October 22, 2018

Written by Alan Brown, Boy Scout in Troop 1849

On October 13 and 14, over forty volunteers cleared invasive plants from an area at South Run Park. The work was part of my Hornaday and Eagle Scout Project. In August I did an invasive plant species survey and also surveyed all of the native trees in the area. Over 85% of the trees in the area had invasive plants threatening them. I chose the work area because it was important to help the trees that were being choked by the invasive plants. We uncovered seven live trees that we did not find in the survey. They were so covered by the invasive plant we could not see them. We targeted Japanese Honeysuckle, Porcelain Berry, Multifloral Rose and Autumn and Russian Olive, but we removed all the invasive plants we found & filled 125 contractor bags!

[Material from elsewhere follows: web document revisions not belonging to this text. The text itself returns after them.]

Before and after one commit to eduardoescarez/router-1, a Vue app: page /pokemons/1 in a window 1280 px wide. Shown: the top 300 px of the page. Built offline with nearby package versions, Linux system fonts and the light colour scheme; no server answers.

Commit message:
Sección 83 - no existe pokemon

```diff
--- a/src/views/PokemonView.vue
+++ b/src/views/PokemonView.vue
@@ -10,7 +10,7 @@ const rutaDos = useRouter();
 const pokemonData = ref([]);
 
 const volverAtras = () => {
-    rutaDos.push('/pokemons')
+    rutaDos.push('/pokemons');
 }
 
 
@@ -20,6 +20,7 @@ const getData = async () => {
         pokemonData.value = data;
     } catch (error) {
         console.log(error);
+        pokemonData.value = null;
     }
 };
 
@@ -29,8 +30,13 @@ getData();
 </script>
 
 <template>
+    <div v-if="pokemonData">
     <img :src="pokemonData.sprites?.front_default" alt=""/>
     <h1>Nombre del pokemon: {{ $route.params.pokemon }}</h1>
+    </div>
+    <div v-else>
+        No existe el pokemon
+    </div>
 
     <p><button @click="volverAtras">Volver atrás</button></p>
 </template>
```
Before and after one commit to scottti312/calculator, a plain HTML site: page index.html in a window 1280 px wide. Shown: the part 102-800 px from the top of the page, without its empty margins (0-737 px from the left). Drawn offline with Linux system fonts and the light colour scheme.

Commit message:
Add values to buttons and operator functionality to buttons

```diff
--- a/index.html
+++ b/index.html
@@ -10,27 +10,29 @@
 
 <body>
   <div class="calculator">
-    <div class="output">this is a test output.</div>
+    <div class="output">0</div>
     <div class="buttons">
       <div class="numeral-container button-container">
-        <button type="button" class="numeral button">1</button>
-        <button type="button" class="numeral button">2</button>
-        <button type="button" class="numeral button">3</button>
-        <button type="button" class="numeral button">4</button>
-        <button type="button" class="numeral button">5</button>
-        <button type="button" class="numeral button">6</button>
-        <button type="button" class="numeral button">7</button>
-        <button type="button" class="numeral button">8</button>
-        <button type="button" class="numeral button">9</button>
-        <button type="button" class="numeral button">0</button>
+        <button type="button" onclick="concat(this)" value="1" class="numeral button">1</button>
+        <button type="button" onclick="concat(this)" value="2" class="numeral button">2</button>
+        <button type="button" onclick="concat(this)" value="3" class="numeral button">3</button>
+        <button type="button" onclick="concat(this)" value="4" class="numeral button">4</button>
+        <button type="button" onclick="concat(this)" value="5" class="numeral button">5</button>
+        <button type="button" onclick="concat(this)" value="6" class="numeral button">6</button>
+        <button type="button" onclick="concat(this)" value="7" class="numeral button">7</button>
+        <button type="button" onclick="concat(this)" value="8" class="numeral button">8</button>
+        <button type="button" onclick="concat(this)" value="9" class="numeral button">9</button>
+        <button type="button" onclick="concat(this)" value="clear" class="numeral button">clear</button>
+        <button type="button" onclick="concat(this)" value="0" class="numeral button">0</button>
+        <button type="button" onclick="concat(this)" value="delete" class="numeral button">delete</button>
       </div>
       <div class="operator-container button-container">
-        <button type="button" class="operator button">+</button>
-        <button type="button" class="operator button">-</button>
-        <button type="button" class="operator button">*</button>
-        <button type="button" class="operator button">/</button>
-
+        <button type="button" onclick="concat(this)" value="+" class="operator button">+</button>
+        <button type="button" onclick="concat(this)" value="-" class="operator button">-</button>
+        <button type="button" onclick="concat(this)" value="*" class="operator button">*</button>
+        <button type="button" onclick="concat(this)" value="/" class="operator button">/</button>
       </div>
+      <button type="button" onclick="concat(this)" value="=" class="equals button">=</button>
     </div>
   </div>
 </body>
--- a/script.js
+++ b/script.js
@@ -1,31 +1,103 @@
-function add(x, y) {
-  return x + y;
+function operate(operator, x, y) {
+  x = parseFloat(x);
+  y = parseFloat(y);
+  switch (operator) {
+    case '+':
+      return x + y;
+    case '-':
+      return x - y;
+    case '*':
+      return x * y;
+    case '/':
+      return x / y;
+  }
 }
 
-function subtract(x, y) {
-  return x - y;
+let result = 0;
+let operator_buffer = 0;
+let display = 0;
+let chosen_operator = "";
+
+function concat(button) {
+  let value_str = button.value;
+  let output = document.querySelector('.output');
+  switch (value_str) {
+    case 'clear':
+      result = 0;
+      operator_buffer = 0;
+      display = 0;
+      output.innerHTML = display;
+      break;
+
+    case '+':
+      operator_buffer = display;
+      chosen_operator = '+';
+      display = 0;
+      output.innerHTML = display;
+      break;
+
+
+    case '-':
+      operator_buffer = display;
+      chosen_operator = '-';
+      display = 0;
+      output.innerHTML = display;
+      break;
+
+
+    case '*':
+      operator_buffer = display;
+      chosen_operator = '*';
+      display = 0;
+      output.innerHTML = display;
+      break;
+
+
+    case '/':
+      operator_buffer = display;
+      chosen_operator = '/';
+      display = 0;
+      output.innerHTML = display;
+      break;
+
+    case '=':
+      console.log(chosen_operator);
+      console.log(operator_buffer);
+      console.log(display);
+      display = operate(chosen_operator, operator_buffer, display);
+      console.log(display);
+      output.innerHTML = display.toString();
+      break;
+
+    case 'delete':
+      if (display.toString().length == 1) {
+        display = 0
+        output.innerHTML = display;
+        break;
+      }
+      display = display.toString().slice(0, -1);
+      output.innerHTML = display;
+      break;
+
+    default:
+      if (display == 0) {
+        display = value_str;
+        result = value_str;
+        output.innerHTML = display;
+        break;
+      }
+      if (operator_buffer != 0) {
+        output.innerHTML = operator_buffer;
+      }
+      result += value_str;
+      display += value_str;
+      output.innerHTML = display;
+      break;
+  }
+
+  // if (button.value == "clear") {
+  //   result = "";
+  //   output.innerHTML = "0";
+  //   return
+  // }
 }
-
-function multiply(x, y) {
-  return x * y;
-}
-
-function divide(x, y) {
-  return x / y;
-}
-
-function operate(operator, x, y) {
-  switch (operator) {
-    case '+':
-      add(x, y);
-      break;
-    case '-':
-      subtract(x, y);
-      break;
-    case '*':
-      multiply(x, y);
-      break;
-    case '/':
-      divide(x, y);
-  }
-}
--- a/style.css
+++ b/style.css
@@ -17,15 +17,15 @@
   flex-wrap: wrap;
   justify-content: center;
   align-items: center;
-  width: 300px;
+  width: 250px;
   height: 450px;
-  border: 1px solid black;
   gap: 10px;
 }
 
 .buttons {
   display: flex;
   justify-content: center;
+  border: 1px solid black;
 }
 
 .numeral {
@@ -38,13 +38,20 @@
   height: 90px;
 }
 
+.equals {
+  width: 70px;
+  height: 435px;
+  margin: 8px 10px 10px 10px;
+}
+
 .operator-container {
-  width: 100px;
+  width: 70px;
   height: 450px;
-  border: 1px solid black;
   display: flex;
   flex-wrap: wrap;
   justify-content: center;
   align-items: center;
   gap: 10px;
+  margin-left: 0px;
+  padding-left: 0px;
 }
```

Volunteers pulling invasive plants


Vegetation before removing invasive plants

More work needs to be done in the area and a wider area still needs to be cleared. Part of my Hornaday Project will be to monitor the area and continue to work to clear invasive plants.

Photo after removing invasive plants

A Hornaday Project is a conservation project that addresses a conservation need in an area. Hornaday Projects require research before a project begins and follow-up monitoring and work after the main work days. Click here for more information about Hornaday awards.